= Beginning of Section =
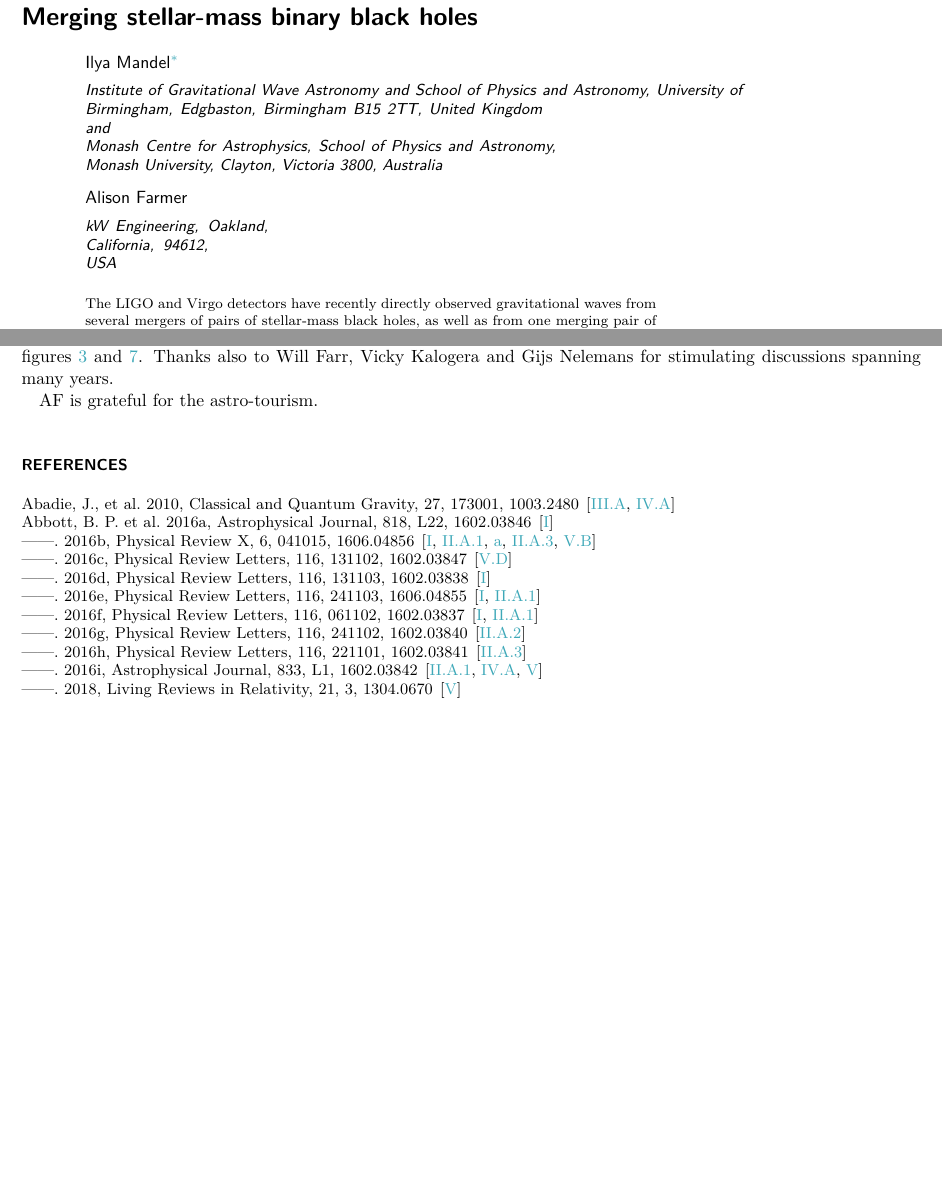
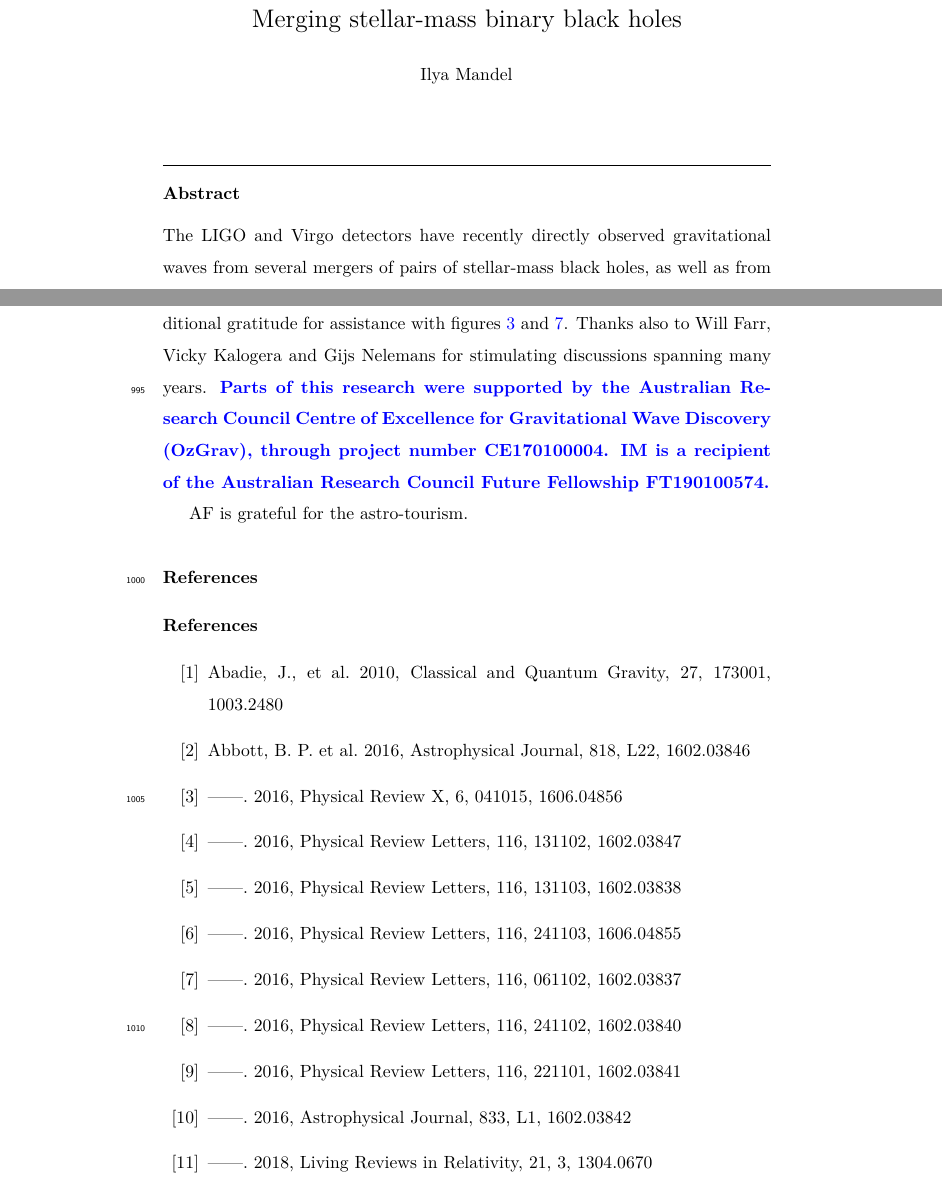
Before and after one commit to ilyamandel/RMP-BBH, a LaTeX paper (RMPreview.tex): two parts of pages 1 and 21 of 25 before the commit and two parts of pages 1 and 41 of 54 after it, joined at a grey line, cut so that both start at the same text, the shorter picture padded with empty space. Compiled offline with pdfLaTeX.

Commit message:
New style

```diff
--- a/RMPreview.tex
+++ b/RMPreview.tex
@@ -26,8 +37,9 @@
 \usepackage{floatflt}
 \usepackage{wrapfig}
 
-\colorlet{mycitecolor}{Turquoise}
-\colorlet{mylinkcolor}{Turquoise}
+
+%\colorlet{mycitecolor}{Turquoise}
+%\colorlet{mylinkcolor}{Turquoise}
 
 \hypersetup{
  citecolor = mycitecolor!\myshade!black,
@@ -61,6 +73,7 @@
 \newcommand{\ajf}[1]{\textcolor{red}{#1}}
 %\newcommand{\ilya}[1]{\textcolor{magenta}{#1}}
 \newcommand{\ilya}[1]{\textcolor{magenta}{\bf{#1}}}
+\newcommand{\resp}[1]{\textcolor{blue}{\bf{#1}}}
 
 \def\be{\begin{equation}}
 \def\ee{\end{equation}}
@@ -72,27 +85,47 @@
 %\submitted{Submitted \today}
 
 \begin{document}
+%\let\WriteBookmarks\relax
+%\def\floatpagepagefraction{1}
+%\def\textpagefraction{.001}
+
+\begin{frontmatter}
+
+% Short title
+%\shorttitle{Merging stellar-mass binary black holes}
+
+% Short author
+%\shortauthors{Mandel \& Farmer}
 
 \title{Merging stellar-mass binary black holes}
 %\shorttitle{}
 
-\def\addBham{Institute of Gravitational Wave Astronomy and School of Physics and Astronomy, University of Birmingham, Edgbaston, Birmingham B15 2TT, United Kingdom}
-\def\addMonash{Monash Centre for Astrophysics, School of Physics and Astronomy, Monash University, Clayton, Victoria 3800, Australia}
-
 
 \author{Ilya Mandel}
-\email{imandel@star.sr.bham.ac.uk}
-\affiliation{\addBham\\ and\\ \addMonash}
-\author{Alison Farmer}
-\affiliation{kW Engineering, Oakland, California, 94612, USA}
+%\email{ilya.mandel@monash.edu}
+%\cormark
+\ead{ilya.mandel@monash.edu}
+%\affiliation{Monash Centre for Astrophysics, School of Physics and Astronomy, Monash University, Clayton, Victoria 3800, Australia\\
+%and\\
+%OzGrav, ARC Centre of Excellence for Gravitational Wave Discovery, Australia\\
+%and\\
+%Institute of Gravitational Wave Astronomy and School of Physics and Astronomy, University of Birmingham, Edgbaston, Birmingham B15 2TT, United Kingdom}
+%\author{Alison Farmer}
+%\affiliation{kW Engineering, Oakland, California, 94612, USA}
 
 \begin{abstract}
-
 The LIGO and Virgo detectors have recently directly observed gravitational waves from several mergers of pairs of stellar-mass black holes, as well as from one merging pair of neutron stars.  These observations raise the hope that compact object mergers could be used as a probe of stellar and binary evolution, and perhaps of stellar dynamics. This colloquium-style article summarizes the existing observations, describes theoretical predictions for formation channels of merging stellar-mass black-hole binaries along with their rates and observable properties, and presents some of the prospects for gravitational-wave astronomy.
-
 \end{abstract}
 
-\maketitle
+%\begin{keyword}
+%Doh
+%\end{keyword}
+
+%\maketitle
+
+\end{frontmatter}
+
+\linenumbers
 
 \section{Introduction}
 
@@ -457,11 +490,18 @@ The future of gravitational-wave astronomy holds the thrilling prospect of addre
 We would like to thank Christopher Berry, Cole Miller, Fred Rasio, Dorottya Sz\'{e}csi, and Thomas Tauris for comments that significantly improved this manuscript, and Lev Yungelson and Ed van den Heuvel for providing a historical perspective.
 
-IM is grateful to the students who contributed to building COMPAS (Jim Barrett, Sebastian Gaebel, Coenraad Neijssel, Simon Stevenson, Alejandro Vigna G\'{o}mez) and external collaborators (including Stephen Justham, Philipp Podsiadlowski, and especially Selma de Mink).  Coenraad Neijssel deserves additional gratitude for assistance with figures \ref{fig:Rmax} and \ref{fig:BHremnant}. Thanks also to  Will Farr, Vicky Kalogera and Gijs Nelemans for stimulating discussions spanning many years.
+IM is grateful to the students who contributed to building COMPAS (Jim Barrett, Sebastian Gaebel, Coenraad Neijssel, Simon Stevenson, Alejandro Vigna G\'{o}mez) and external collaborators (including Stephen Justham, Philipp Podsiadlowski, and especially Selma de Mink).  Coenraad Neijssel deserves additional gratitude for assistance with figures \ref{fig:Rmax} and \ref{fig:BHremnant}. Thanks also to  Will Farr, Vicky Kalogera and Gijs Nelemans for stimulating discussions spanning many years.  \resp{Parts of this research were supported by the Australian Research Council Centre of Excellence for Gravitational Wave Discovery (OzGrav), through project number CE170100004.  IM is a recipient of the Australian Research Council Future Fellowship FT190100574.}
 
 AF is grateful for the astro-tourism.
-\end{acknowledgements}
+%\end{acknowledgements}
 
-\bibliographystyle{hapj}
+\section*{References}
+%\bibliographystyle{hapj}
+%\bibliography{Mandel}
+
+%\bibliographystyle{cas-model2-names}
+%\bibliographystyle{elsarticle-num}
+
+% Loading bibliography database
 \bibliography{Mandel}
 
 \end{document}
```
Also changed, not shown: RMPreview.tex (31 more changed lines).
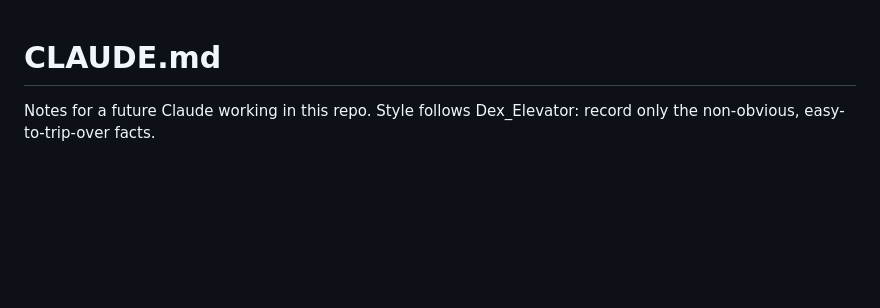
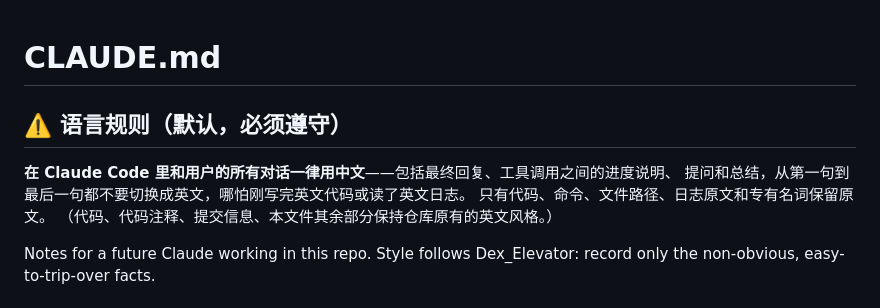
Before and after one commit to tigerlinRR/Dex_Guide, a Markdown page: CLAUDE.md, the part around the change. GitHub-like rendering; blank space fills up the shorter version.

Commit message:
CLAUDE.md: default to Chinese for all conversation with the user
Co-Authored-By: Claude Opus 5.5 (1M context) <noreply@anthropic.com>

```diff
--- a/CLAUDE.md
+++ b/CLAUDE.md
@@ -1,4 +1,11 @@
 # CLAUDE.md
+
+## ⚠️ 语言规则（默认，必须遵守）
+
+**在 Claude Code 里和用户的所有对话一律用中文**——包括最终回复、工具调用之间的进度说明、
+提问和总结，从第一句到最后一句都不要切换成英文，哪怕刚写完英文代码或读了英文日志。
+只有代码、命令、文件路径、日志原文和专有名词保留原文。
+（代码、代码注释、提交信息、本文件其余部分保持仓库原有的英文风格。）
 
 Notes for a future Claude working in this repo. Style follows Dex_Elevator: record
 only the non-obvious, easy-to-trip-over facts.
```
= End of Section =
Among the entries above, which lines include "colorlet"? List them all.

-\colorlet{mycitecolor}{Turquoise}
-\colorlet{mylinkcolor}{Turquoise}
+%\colorlet{mycitecolor}{Turquoise}
+%\colorlet{mylinkcolor}{Turquoise}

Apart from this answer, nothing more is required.